:: EXERCISE BRIEF ::
Nothing but an exact reprint of the records is to be returned.

[Change listing data]
§ §

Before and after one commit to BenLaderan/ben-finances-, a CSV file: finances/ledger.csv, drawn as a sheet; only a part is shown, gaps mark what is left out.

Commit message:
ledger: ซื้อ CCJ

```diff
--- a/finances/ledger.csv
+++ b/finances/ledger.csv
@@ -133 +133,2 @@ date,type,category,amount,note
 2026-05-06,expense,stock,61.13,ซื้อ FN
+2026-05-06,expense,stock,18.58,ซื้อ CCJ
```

§ §

:: TASK RESULT ::
Before and after one commit to BenLaderan/ben-finances-, a CSV file: finances/ledger.csv, drawn as a sheet; only a part is shown, gaps mark what is left out.

Commit message:
ledger: ซื้อ CCJ

```diff
--- a/finances/ledger.csv
+++ b/finances/ledger.csv
@@ -133 +133,2 @@ date,type,category,amount,note
 2026-05-06,expense,stock,61.13,ซื้อ FN
+2026-05-06,expense,stock,18.58,ซื้อ CCJ
```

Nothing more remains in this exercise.